Work begins on nation’s next major defence review

Computer-generated image showing a F-35B Lightning II jet landing vertically on the Royal Navy's new aircraft carrier HMS Queen Elizabeth
Computer-generated image showing a F-35B Lightning II jet landing vertically on the Royal Navy's new aircraft carrier HMS Queen Elizabeth
British military dog Mali who has received the PDSA Dickin Medal, the animal equivalent of the Victoria Cross with his current handler Corporal Daniel Hatley

NATIONAL: Mali the dog gets top military honour

0
Have your say

Work has begun on a major review of the UK’s defences to ensure the country ‘remains a leader on the world stage’.

The government pledged to do ‘whatever is necessary to ensure that our courageous armed forces can keep Britain safe’ as they embark on fresh plans to respond to global threats.

National security and foreign policy will be at the heart of the Strategic Defence and Security Review (SDSR), and the National Security Strategy will also be revised, according to the new legislative programme.

The plans will tackle the ‘complex risks’ posed by a ‘rapidly changing world’, the Cabinet Office said.

Following the last SDSR in 2010, regular army numbers were cut significantly and the number of reservists was increased.

Aircraft carrier HMS Ark Royal and the Harrier jump jets were scrapped, leaving Britain without carrier strike capability for around a decade.

What the next SDSR means for the Royal Navy in Portsmouth remains unclear, but prime minister David Cameron has repeatedly claimed both of the new Queen Elizabeth-class aircraft carriers, currently under construction in Rosyth, will enter service.

Ministers are under pressure to meet Nato targets that require countries to spend 2 per cent of national income on defence and to deal with increased threats from Russia and Islamic State in strategic planning.

The review will ensure Britain has the ‘networks necessary to promote our interests’ and maintain ‘world-leading’ armed forces, intelligence agencies, police and diplomatic capabilities, the government said.

At least £160bn is being invested in military equipment over the next decade, it added.

An Armed Forces Bill is also being introduced as required every five years to refresh legal consent for the British military.

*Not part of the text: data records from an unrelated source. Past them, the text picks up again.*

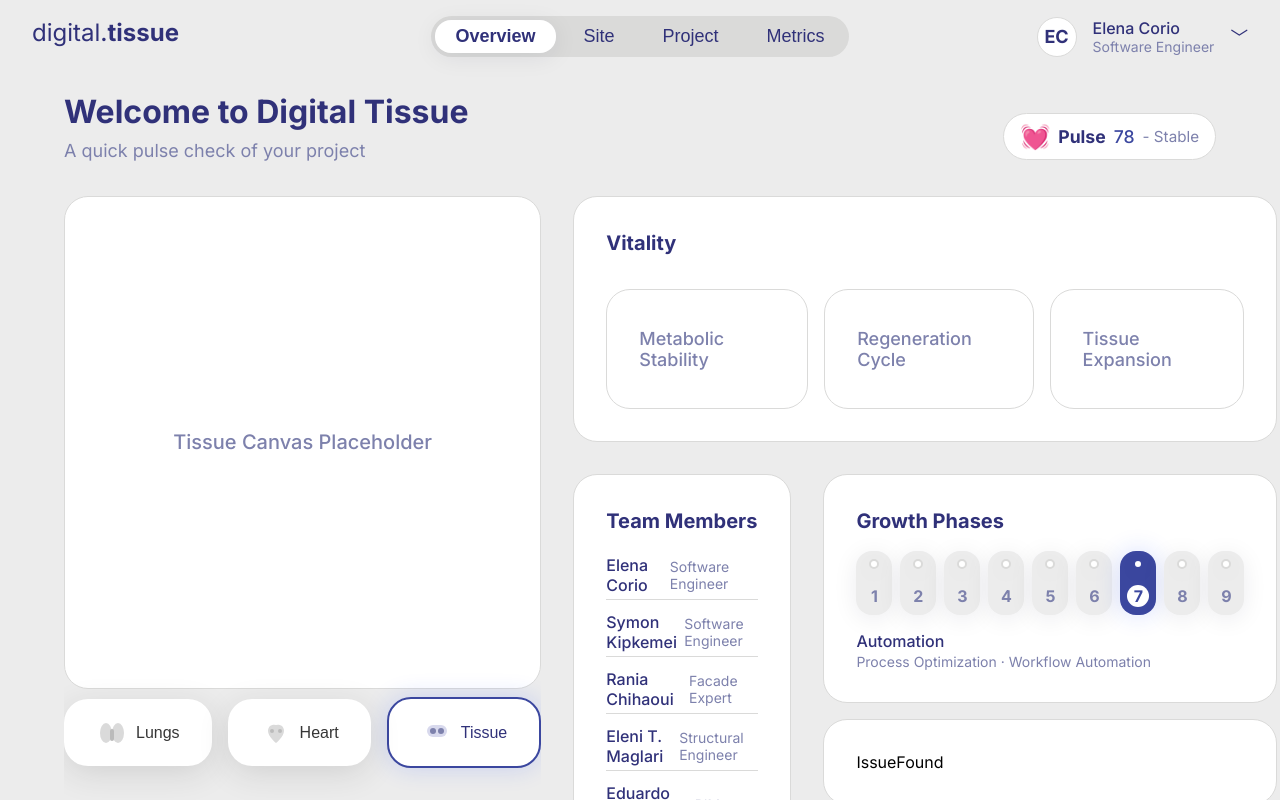
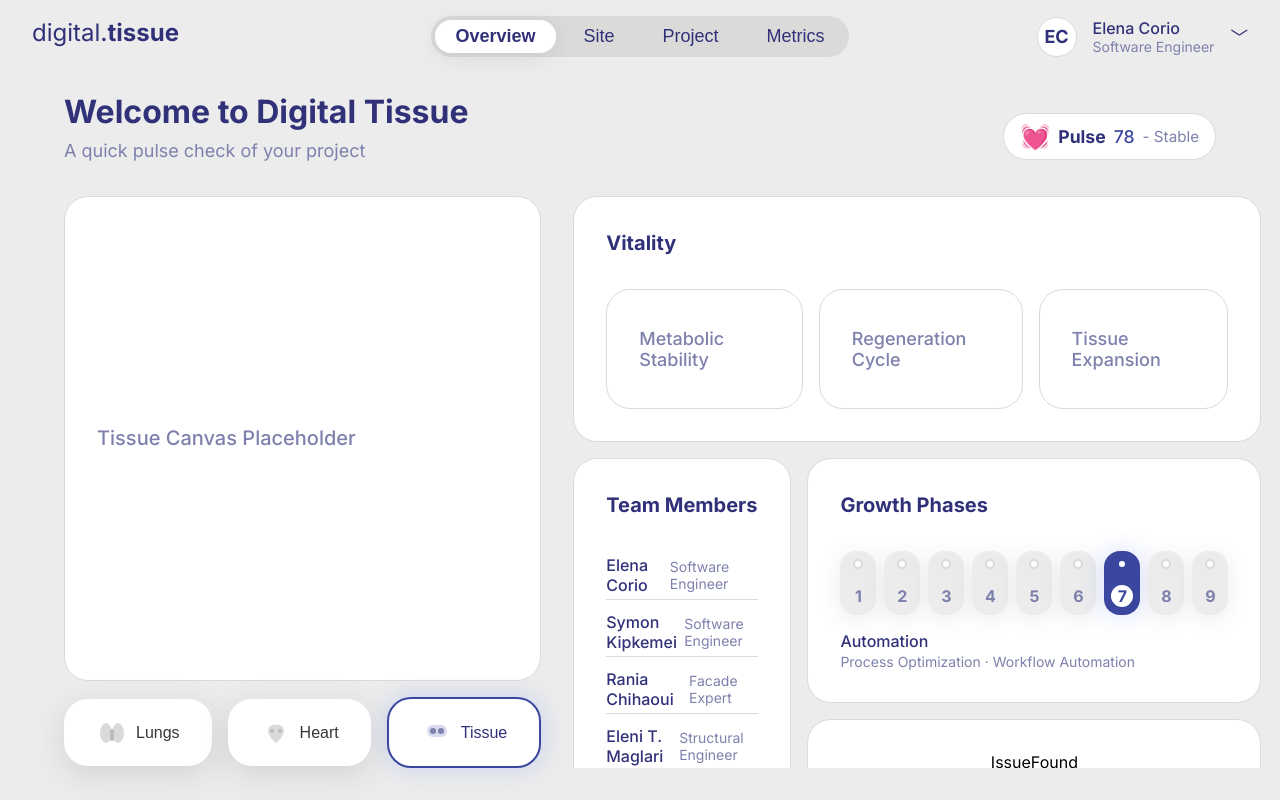
Before and after one commit to elena-corio/digital-tissue-dashboard, a Vue app in the folder frontend/: page / in a window 1280 px wide. Built offline with nearby package versions, Linux system fonts and the light colour scheme.

Commit message:
Make right column and its cards flexible / adaptive. Reduce gap from large to mid

```diff
--- a/frontend/src/components/GrowthCycles.vue
+++ b/frontend/src/components/GrowthCycles.vue
@@ -29,10 +29,14 @@ function selectNail(idx) {
 </script>
 
 <style scoped>
+.growth-cycles {
+  flex: 1.5 1 0%;
+  min-height: auto;
+}
 .growth-nails {
   display: flex;
   gap: var(--space-sm);
-  margin-top: var(--space-md);
+  margin-top: var(--space-lg);
   justify-content: center;
 }
 .growth-nail {
--- a/frontend/src/components/IssueFound.vue
+++ b/frontend/src/components/IssueFound.vue
@@ -3,3 +3,12 @@
 </template>
 <script setup>
 </script>
+
+<style scoped>
+.issue-found {
+  width: 100%;
+  flex: 1 1 0%;
+  display: flex;
+  justify-content: center;
+}
+</style>
--- a/frontend/src/components/TeamList.vue
+++ b/frontend/src/components/TeamList.vue
@@ -1,5 +1,5 @@
 <template>
-  <div class="team-card card team-list-margin team-list-bottom-space">
+  <div class="team-card card">
     <div class="card-title">{{ uitext.TEAM.title }}</div>
     <ul class="team-list">
       <li v-for="member in uitext.TEAM.members" :key="member.name" class="team-list-item">
@@ -15,6 +15,12 @@ import * as uitext from '../uitext.js'
 </script>
 
 <style scoped>
+.team-card {
+  display: flex;
+  flex-direction: column;
+flex: 1 1 0%;
+  min-height: auto;}
+
 .team-list {
   list-style: none;
   margin: 0;
@@ -22,6 +28,7 @@ import * as uitext from '../uitext.js'
   display: flex;
   flex-direction: column;
   gap: var(--space-sm);
+
 }
 .team-list-item {
   display: flex;
@@ -30,6 +37,7 @@ import * as uitext from '../uitext.js'
   padding: var(--space-xs) 0;
   border-bottom: 1px solid var(--grey-100);
   font-size: var(--font-size-body);
+
 }
 .team-list-item:last-child {
   border-bottom: none;
--- a/frontend/src/components/TissueCanvas.vue
+++ b/frontend/src/components/TissueCanvas.vue
@@ -13,7 +13,7 @@
   flex: 1 1 0%;
   display: flex;
   align-items: center;
-  justify-content: center;
+
 }
 .tissue-label {
   color: var(--navy-50);
--- a/frontend/src/views/DashboardView.vue
+++ b/frontend/src/views/DashboardView.vue
@@ -82,7 +82,7 @@ import * as uitext from '../uitext.js'
 .dashboard-status-indicator {
   display: flex;
   align-items: center;
-  margin-bottom: 4px;
+  margin-bottom: var(--space-xs);
   margin-left: auto;
 }
 .dashboard-main {
@@ -99,8 +99,8 @@ import * as uitext from '../uitext.js'
   display: flex;
   flex-direction: column;
   flex: 2 2 0%;
-  min-height: 0;
-}
+    min-height: 0;
+  }
 .dashboard-right.dashboard-col {
   display: flex;
   flex-direction: column;
@@ -110,48 +110,50 @@ import * as uitext from '../uitext.js'
 .dashboard-left-stack {
   display: flex;
   flex-direction: column;
-  height: 100%;
-  overflow: hidden;
+ flex: 1 1 0%;
+  min-height: 0;
 }
 .dashboard-right-stack {
   display: flex;
   flex-direction: column;
   flex: 1 1 0%;
   min-height: 0;
-  gap: var(--space-lg);
+  gap: var(--space-md);
 }
 .dashboard-vitality-wrapper {
   display: flex;
+   flex: 0 0 auto;
   flex-direction: column;
-  justify-content: flex-start;
+  min-height: 0;
 }
 .dashboard-team-growth-wrapper {
   display: flex;
   flex: 1 1 0%;
-  gap: var(--space-lg);
-  height: 100%;
-  align-items: flex-start;
+  gap: var(--space-md);
+  min-height: 0;
+  overflow: hidden;
+   margin-bottom: var(--space-lg);
 }
 .dashboard-team-growth-left {
   flex: 1 1 0%;
   display: flex;
   flex-direction: column;
-  height: 100%;
+  min-height: 0;
 }
 .dashboard-team-growth-right {
   flex: 1 1 0%;
   display: flex;
   flex-direction: column;
   gap: var(--space-md);
+  min-height: 0;
 }
-.dashboard-organs {
-  margin-top: var(--space-sm);
-  margin-bottom: var(--space-lg);
-}
+
 .tissue-organ-wrapper {
   display: flex;
   flex-direction: column;
   flex: 1 1 0%;
   min-height: 0;
+ gap: var(--space-md);
+   margin-bottom: var(--space-lg);
 }
 </style>
```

Meanwhile, today’s Queen’s Speech saw a raft of new proposals including a ban on legal highs and more action to tackle extremist activity.